*** Opening EXTRACTED MATERIAL ***

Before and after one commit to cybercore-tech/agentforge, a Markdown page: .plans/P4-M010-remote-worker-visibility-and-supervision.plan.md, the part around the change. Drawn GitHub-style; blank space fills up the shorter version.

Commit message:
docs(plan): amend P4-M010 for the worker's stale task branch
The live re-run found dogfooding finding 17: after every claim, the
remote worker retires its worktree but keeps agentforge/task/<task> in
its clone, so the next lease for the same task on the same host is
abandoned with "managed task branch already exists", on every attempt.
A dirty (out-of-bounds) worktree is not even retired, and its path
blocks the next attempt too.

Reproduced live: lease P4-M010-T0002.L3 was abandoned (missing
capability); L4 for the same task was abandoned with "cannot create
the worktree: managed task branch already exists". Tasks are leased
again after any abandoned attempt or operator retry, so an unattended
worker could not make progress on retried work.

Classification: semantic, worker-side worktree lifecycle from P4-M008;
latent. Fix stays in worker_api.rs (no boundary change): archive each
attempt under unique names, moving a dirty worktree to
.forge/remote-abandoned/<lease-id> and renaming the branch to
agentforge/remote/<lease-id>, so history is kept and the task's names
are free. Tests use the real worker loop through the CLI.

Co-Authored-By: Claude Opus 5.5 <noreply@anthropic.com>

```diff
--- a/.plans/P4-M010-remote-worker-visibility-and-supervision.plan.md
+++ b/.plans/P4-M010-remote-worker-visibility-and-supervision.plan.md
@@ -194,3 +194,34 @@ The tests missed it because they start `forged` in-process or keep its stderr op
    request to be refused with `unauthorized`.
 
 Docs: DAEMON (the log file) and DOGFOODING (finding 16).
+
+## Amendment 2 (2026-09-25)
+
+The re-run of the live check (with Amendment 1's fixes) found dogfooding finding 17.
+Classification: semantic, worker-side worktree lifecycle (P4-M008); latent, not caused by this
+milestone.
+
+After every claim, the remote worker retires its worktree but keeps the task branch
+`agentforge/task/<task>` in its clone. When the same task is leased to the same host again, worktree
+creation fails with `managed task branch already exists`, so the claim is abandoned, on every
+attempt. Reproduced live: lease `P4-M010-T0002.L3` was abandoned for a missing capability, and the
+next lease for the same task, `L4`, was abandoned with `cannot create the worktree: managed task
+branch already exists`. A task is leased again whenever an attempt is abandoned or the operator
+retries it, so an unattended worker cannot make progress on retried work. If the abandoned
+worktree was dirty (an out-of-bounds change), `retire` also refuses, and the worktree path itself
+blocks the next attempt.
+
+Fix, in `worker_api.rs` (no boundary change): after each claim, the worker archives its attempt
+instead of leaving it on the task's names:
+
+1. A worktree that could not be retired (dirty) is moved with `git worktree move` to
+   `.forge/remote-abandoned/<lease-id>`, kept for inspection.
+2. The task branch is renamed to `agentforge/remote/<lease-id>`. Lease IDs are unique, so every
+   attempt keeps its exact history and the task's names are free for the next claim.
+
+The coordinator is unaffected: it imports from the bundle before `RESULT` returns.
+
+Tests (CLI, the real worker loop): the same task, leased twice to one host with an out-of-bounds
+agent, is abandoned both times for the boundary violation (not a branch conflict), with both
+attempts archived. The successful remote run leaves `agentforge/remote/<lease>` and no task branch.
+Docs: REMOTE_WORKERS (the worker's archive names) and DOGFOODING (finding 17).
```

*** Closing EXTRACTED MATERIAL ***
*** Opening EXTRACTED MATERIAL ***

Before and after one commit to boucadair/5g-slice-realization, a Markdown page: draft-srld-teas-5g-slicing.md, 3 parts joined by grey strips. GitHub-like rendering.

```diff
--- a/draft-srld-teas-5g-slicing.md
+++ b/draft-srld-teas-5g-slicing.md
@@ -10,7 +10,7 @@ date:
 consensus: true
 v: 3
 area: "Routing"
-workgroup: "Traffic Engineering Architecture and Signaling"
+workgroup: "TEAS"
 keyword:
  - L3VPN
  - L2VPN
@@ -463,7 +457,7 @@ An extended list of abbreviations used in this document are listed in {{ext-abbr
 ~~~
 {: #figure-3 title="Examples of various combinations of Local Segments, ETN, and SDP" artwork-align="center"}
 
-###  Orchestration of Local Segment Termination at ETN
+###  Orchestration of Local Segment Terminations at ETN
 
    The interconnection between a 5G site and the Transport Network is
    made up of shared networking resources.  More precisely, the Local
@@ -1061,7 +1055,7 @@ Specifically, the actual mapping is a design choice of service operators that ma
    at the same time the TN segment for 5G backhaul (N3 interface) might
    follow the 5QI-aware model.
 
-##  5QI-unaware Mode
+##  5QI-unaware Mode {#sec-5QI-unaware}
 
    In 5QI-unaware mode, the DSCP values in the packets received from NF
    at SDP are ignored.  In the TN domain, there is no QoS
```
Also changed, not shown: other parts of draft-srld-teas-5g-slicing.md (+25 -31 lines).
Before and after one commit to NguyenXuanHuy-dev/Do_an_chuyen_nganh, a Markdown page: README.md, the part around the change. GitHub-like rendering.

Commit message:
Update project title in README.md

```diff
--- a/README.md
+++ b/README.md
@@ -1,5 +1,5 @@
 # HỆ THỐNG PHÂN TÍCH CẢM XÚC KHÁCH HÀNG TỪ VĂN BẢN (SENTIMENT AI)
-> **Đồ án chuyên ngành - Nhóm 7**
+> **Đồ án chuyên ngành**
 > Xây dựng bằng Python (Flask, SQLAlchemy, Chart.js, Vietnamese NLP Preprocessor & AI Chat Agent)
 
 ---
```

*** Closing EXTRACTED MATERIAL ***

● **INSTRUCTIONS FOR THE TASK**
Using the listing above, say how many of its lines include "progress", offering nothing besides the number.

● **THE COMPLETED TASK**
2